We have been busy making the cultural rounds in Noumea. We have been to visit the cultural museum, the city museum, the aquarium and the zoological park. I enjoyed the city museum the best because it explained the history of New Caledonia and the city of Noumea. It also had a big section on the participation of New Caledonia in the first and second world wars. New Caledonia was the French equivalent of Australia, it was the penal colony for France. Once the convicts were here and had served their penitentiary sentences, they were not allowed to leave but had to take up residence here. There are some beautiful old stone buildings including the Catholic Cathedral that were built with prison labour.
The indigenous people here the Kanaks were treated very poorly by the French, not even being classified as people until 1946. They had their land taken from them and made to live in certain areas where the land was much poorer. At one point they weren’t allowed to leave their homes after 8:00 P.M. I was appalled about how they were treated until I started thinking about how we treated the aboriginal people in Canada and I am not sure we did any better. There are quite a few homeless people in the main parks here, it reminds me of Yellowknife. There seems to be a big difference between the have and the have nots here. Friday night we were out walking around trying to find some place that was open for dinner before 7:00 P.M. and there were quite a few drunks having a good time.
The restaurants and shops operate on European time, the shops close for lunch for an hour or two and restaurants serve lunch until about 3:00 and then close until 7:00 or 8:00 for dinner. It takes a bit of getting used to. The shops seems very stylish after the Mother Hubbard dresses that are worn all over Vanuatu. The women of French descent have style, and all the women cruisers are eyeing their high heels and their stylish clothing and makeup and feeling a bit inadequate. I would love to buy a pair of heels, but can’t imagine myself tottering around in them, my feet would kill me and I would probably catch them on the toe rail as I tried to get off the boat and go headfirst into the water. I can’t imagine walking down the dock with them on.

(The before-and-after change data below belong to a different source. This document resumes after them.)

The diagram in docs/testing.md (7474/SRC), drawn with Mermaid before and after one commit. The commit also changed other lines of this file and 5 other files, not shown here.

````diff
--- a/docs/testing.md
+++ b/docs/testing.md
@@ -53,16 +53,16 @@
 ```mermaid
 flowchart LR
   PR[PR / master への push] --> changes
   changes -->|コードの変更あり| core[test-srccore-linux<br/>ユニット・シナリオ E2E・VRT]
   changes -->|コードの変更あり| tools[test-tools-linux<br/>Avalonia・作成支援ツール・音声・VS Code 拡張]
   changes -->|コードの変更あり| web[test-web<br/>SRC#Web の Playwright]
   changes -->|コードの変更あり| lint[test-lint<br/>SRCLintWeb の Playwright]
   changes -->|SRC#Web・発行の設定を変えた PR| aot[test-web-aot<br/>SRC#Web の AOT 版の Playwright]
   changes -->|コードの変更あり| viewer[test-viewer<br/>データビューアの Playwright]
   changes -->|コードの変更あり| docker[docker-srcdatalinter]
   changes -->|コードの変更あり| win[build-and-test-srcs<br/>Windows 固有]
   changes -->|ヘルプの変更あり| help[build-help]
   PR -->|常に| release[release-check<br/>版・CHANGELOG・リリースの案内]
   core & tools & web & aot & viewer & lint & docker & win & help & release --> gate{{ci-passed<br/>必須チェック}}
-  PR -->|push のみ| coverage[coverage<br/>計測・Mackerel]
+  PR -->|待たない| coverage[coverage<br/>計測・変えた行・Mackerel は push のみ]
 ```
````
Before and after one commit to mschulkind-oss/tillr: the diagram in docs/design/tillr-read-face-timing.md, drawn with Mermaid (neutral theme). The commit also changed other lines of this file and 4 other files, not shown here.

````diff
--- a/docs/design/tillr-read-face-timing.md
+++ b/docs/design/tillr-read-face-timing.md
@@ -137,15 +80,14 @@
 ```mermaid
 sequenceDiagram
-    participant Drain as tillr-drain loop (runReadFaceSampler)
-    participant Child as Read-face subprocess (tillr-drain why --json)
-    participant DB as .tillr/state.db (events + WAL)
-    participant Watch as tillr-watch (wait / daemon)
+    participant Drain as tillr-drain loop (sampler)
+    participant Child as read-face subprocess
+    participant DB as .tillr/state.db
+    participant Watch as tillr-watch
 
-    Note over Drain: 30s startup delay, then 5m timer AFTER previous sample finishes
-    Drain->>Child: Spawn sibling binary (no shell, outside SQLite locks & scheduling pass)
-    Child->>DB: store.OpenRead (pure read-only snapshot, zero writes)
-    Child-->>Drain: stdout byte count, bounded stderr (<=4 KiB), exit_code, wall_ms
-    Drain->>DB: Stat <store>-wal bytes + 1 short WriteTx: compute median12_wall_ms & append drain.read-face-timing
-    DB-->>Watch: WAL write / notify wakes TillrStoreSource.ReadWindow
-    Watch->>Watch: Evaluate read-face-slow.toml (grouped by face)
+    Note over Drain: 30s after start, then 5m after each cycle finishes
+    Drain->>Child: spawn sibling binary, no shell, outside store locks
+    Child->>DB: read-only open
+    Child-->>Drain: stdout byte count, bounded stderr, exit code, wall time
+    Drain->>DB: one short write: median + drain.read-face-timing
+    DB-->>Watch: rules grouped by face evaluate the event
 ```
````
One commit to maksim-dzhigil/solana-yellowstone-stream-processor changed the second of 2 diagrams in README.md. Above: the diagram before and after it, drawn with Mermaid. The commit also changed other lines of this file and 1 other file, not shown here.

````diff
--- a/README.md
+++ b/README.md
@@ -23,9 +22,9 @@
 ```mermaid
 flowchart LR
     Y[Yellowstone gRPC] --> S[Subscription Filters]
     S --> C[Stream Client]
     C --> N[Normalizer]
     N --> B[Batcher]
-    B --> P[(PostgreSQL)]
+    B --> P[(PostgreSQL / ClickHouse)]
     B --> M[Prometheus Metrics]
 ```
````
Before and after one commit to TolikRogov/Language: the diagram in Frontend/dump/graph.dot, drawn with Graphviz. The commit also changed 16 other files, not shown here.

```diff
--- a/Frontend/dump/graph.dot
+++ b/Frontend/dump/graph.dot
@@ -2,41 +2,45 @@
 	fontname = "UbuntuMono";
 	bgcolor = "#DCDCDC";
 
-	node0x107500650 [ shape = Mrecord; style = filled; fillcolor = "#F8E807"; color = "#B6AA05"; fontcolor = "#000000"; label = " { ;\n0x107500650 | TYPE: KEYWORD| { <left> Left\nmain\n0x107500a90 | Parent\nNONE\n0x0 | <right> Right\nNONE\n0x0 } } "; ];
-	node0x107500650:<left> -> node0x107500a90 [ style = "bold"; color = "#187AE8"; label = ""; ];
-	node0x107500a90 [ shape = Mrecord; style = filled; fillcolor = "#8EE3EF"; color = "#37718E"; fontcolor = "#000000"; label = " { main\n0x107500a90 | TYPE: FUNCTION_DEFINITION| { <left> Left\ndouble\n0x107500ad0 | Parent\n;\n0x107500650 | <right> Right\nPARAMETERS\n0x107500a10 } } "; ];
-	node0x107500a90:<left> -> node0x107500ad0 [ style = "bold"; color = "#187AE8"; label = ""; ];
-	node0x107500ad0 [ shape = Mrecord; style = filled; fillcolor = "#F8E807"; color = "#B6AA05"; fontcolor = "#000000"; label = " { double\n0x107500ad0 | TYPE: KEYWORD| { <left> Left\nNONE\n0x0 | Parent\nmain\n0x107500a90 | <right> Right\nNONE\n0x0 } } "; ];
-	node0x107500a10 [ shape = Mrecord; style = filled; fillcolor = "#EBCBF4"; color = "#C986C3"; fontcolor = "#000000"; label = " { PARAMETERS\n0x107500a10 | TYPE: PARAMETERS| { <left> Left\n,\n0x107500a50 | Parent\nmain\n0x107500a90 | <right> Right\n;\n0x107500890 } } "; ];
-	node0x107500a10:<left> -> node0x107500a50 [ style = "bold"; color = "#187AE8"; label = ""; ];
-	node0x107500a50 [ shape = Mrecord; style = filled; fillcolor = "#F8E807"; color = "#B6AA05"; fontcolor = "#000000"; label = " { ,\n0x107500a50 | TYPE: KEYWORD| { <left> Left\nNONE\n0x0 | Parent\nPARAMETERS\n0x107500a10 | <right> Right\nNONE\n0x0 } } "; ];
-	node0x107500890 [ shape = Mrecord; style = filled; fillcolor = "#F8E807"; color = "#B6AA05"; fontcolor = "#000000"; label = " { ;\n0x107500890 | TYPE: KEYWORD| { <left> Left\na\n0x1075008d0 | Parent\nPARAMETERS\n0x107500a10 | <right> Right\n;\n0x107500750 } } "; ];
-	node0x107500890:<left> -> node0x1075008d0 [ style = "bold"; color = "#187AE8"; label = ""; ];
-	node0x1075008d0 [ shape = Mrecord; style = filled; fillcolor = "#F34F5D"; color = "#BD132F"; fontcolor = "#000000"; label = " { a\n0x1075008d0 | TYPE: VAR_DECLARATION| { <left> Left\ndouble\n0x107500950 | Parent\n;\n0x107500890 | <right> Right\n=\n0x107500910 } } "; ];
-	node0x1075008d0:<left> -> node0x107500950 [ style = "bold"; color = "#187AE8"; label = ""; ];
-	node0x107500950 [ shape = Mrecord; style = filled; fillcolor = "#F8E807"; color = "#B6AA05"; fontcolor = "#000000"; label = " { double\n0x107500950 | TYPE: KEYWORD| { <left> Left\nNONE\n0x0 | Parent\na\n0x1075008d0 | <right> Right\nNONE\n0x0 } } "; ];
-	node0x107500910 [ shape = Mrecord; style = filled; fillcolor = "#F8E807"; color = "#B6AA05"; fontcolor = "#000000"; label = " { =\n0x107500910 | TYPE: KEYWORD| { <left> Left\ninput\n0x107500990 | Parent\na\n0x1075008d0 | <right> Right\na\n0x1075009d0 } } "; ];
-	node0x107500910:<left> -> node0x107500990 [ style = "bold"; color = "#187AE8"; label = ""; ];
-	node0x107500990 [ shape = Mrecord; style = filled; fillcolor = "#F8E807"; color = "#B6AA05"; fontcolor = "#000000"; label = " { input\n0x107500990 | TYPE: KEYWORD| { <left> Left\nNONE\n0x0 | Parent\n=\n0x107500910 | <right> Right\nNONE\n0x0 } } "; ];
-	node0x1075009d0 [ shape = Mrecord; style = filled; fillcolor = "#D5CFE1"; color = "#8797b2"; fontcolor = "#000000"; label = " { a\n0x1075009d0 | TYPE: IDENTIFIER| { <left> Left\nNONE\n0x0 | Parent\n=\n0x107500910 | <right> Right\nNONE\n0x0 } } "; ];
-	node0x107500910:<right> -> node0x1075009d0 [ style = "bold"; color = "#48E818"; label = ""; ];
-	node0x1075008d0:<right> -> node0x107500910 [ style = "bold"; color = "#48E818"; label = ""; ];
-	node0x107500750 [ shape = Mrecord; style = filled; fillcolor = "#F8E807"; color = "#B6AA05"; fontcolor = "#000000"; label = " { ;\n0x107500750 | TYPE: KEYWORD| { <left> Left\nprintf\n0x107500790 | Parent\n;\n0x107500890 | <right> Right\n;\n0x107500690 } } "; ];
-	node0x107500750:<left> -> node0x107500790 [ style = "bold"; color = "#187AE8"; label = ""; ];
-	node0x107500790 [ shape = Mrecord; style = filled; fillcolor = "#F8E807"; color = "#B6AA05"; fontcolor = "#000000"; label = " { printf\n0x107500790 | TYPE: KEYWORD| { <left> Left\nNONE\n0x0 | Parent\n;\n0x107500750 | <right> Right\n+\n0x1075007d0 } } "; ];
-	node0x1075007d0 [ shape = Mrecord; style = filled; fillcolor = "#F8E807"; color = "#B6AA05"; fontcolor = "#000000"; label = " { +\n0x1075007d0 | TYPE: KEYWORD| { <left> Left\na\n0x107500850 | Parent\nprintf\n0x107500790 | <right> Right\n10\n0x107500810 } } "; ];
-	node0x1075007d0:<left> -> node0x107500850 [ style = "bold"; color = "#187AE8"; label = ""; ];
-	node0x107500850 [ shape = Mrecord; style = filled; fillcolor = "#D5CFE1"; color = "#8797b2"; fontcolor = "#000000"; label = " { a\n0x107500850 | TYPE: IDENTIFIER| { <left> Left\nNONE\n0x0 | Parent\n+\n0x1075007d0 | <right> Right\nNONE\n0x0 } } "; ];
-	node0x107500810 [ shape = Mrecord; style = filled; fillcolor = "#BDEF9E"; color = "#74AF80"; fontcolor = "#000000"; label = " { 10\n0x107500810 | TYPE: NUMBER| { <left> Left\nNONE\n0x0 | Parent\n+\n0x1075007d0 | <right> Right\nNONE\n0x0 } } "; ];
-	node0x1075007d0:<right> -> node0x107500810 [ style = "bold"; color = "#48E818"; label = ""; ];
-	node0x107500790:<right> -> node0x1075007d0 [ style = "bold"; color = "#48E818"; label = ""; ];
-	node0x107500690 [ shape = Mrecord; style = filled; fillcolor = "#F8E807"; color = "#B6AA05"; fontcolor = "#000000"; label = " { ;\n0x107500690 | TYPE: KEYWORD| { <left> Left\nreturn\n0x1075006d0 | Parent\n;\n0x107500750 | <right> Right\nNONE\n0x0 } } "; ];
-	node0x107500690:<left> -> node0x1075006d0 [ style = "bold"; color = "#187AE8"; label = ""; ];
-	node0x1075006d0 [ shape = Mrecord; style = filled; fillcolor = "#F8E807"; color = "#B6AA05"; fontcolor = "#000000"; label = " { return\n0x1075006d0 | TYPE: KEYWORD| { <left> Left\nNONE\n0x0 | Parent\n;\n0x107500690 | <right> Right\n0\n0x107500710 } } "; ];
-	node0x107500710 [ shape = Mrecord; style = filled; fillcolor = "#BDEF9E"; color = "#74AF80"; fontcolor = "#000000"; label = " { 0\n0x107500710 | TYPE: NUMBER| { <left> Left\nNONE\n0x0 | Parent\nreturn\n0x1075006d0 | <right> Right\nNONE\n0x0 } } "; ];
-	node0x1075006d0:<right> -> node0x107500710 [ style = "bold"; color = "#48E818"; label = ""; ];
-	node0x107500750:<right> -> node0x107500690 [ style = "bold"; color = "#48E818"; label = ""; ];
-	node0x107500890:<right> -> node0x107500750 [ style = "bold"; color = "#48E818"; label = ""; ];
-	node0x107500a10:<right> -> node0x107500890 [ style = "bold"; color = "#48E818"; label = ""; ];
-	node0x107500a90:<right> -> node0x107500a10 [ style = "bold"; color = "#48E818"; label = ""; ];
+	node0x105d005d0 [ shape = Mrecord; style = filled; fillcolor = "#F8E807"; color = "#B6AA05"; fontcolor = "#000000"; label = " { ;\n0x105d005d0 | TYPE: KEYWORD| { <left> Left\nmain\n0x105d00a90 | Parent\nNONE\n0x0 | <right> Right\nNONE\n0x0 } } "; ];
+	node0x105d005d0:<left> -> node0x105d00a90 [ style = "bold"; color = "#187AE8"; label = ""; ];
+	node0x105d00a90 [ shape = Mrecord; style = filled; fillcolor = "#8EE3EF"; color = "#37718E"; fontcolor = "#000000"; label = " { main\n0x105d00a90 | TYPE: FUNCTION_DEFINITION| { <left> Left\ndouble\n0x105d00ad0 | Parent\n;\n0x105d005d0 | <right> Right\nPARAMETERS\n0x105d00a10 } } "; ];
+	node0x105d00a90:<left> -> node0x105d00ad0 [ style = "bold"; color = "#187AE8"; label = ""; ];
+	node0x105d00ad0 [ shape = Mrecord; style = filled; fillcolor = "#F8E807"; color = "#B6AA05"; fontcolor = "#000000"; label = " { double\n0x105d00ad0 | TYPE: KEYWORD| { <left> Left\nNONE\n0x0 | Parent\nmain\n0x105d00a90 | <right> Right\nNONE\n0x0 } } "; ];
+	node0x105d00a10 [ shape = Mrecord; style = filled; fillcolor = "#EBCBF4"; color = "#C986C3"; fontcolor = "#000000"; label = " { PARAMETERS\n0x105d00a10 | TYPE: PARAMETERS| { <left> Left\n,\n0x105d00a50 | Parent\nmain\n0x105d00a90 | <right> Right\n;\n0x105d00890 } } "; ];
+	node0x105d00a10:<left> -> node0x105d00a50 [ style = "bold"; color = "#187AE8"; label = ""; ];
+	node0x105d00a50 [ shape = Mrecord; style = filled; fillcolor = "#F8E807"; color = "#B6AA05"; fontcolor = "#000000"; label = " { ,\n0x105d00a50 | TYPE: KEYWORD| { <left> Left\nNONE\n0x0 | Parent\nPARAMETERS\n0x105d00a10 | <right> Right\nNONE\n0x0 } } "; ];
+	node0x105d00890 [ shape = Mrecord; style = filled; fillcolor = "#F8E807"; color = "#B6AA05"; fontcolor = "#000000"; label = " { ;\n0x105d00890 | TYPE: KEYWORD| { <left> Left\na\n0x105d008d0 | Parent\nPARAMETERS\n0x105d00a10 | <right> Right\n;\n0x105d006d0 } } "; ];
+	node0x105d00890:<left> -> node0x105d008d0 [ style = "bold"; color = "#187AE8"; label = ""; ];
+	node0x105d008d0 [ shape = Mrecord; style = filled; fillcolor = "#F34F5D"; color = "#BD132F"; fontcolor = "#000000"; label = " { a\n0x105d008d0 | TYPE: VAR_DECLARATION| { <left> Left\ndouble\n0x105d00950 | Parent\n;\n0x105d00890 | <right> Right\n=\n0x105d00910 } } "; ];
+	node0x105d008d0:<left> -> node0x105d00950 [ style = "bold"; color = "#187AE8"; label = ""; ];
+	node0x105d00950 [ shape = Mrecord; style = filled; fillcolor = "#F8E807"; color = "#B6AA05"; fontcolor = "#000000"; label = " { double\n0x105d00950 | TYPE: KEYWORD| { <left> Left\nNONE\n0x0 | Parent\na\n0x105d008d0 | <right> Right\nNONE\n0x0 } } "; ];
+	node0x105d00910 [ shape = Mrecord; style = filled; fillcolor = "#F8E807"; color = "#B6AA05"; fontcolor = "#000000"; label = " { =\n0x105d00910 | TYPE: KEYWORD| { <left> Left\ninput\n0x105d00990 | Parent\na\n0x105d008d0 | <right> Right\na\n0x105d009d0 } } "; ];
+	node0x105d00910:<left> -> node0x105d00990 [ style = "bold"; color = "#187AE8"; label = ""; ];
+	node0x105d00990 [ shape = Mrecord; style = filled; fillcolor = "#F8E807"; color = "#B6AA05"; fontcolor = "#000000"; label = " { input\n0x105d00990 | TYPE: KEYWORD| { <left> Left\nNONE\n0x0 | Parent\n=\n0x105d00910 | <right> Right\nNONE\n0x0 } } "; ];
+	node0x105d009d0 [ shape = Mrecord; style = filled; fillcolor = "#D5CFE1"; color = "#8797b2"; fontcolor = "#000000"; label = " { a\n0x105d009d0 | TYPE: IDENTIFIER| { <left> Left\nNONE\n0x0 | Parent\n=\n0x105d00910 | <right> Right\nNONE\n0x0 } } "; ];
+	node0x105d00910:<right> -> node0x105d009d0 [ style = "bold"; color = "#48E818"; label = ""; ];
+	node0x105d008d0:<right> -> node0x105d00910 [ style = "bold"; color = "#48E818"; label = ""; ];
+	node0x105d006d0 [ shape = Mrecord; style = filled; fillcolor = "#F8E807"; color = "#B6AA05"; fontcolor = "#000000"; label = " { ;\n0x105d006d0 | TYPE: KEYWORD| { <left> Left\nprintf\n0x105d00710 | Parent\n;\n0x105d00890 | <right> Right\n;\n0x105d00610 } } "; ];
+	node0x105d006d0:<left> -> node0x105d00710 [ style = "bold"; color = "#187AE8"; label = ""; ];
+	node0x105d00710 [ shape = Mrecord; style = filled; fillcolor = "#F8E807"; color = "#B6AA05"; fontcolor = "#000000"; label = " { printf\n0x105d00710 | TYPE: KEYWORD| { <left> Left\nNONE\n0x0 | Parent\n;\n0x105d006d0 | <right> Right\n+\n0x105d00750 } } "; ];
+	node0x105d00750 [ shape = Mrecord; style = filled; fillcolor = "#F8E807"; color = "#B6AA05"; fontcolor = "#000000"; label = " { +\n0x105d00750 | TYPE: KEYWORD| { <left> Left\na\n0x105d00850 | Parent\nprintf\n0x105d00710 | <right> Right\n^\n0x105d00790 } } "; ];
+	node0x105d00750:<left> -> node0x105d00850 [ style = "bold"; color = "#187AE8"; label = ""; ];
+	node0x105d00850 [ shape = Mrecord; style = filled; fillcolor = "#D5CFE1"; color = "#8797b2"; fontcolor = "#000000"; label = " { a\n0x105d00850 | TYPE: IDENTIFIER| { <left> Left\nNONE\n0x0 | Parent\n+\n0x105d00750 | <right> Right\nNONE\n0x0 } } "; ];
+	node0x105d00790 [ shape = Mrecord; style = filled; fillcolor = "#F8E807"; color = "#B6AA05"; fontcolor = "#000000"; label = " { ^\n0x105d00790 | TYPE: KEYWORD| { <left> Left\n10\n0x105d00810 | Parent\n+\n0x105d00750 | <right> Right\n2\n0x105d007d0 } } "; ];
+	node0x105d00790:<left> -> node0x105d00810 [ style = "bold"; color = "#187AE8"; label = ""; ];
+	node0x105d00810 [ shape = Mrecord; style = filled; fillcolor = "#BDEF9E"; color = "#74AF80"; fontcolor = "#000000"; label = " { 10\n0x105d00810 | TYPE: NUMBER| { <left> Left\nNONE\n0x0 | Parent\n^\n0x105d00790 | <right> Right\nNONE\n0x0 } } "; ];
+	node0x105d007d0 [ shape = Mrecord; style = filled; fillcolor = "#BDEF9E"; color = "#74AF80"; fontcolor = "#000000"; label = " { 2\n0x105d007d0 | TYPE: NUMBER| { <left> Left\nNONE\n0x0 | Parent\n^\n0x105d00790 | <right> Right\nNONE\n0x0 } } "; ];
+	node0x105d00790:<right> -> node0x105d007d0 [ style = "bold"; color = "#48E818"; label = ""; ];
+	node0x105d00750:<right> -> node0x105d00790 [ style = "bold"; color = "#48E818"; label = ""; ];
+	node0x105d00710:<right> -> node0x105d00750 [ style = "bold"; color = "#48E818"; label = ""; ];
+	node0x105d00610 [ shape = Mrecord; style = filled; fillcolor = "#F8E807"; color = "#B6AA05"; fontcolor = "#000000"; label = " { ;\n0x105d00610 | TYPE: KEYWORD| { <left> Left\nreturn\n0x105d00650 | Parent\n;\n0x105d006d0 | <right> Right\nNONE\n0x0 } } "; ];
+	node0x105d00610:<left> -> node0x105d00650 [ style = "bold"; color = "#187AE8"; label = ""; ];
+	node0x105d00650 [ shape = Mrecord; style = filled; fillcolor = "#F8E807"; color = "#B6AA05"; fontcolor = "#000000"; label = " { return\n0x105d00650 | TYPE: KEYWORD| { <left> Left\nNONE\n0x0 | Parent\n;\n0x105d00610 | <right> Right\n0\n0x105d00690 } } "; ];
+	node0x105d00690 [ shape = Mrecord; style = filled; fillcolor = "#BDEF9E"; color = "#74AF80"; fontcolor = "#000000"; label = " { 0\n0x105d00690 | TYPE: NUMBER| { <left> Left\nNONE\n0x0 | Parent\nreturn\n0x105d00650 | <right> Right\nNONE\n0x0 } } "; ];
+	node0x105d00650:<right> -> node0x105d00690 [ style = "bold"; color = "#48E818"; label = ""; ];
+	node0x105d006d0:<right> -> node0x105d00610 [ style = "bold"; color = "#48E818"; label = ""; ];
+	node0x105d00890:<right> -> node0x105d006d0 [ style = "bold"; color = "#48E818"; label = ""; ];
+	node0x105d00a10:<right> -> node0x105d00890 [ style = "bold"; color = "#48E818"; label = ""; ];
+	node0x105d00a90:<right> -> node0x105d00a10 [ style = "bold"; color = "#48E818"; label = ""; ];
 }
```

The aquarium was great, we really enjoyed it the great variety of fish and informative exhibits. Fortunately the signage was in French, English and Japanese so we were able to learn about the aquatic life. They had a great display on mangroves and their ecosystem. The zoological gardens had lots of beautiful birds and as much as I hate seeing caged animals I know I would never have seen these birds if I did not see them in this setting. The park was huge and we could have walked around for hours. Getting a cultural fix has been a nice change from beaches and snorkeling.
I would like to leave this anchorage and visit some of the outer anchorages but I am not sure I can convince Barry that we should do that. He is really focused on watching the weather and being ready to leave for Australia when a good window becomes apparent. It should be an 8-10 day passage to Coffs Harbour our intended point of entry into Australia. I cleaned the hull yesterday so I hope we don’t stay here too much longer, I don’t want to do it again.
We are socializing with new and old friends, boats tend to go several ways from here. We have buddies that are going back to New Zealand and Fiji as well as on to Australia. We also made contact with a fellow that we met in Apia, Samoa over 2 years ago that lives here. He invited us to his home for dinner and served us venison, it was delicious. He speaks very little English so Barry and I practiced our French on him until his wife showed up. Her English was better than my French so we got along very nicely although we did continue to try and speak French to include Marcos.